■ Problem details
Looking through the data below, work out how many lines have the word "figure". Reply with that number only.

[Collected data]
Content starts

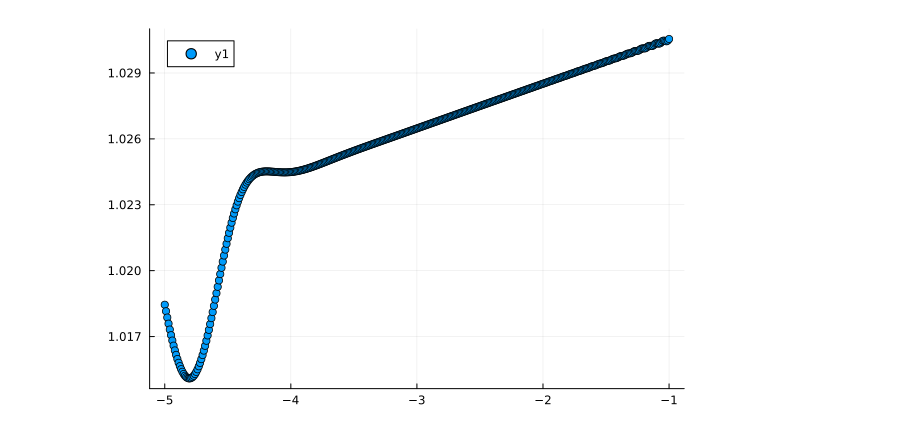
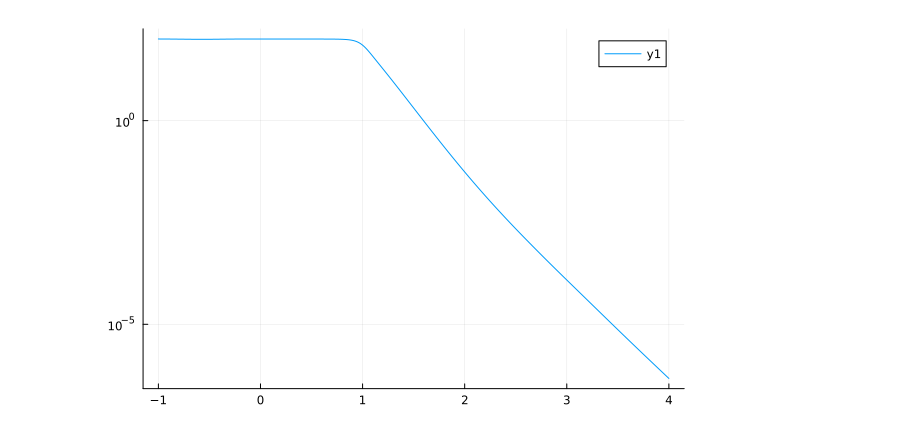
Before and after one commit to JanKozuszek/Reproducing-Dynamic-Holo, a Jupyter notebook: NewRun.ipynb, the cells around one changed output. Cells and saved outputs as stored; diff of their text form; code cells hidden in the pictures.

```diff
--- a/NewRun.ipynb
+++ b/NewRun.ipynb
@@ -134,4 +143,4 @@ scatter([x[1] for x in monitorfile],[x[end] for x in monitorfile])
 # %%
-scatter([x[1] for x in monitorfile],[x[2] for x in monitorfile])
+plot([x[1] for x in monitorfile],[abs(x[3]+x[4]) for x in monitorfile],yscale=:log10)
 # %% [output]
-[figure, old version]
+[figure, new version]
```
Also changed, not shown: parts of 16 cells of this notebook, 2 other files.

Content ends

■ Exercise answer
2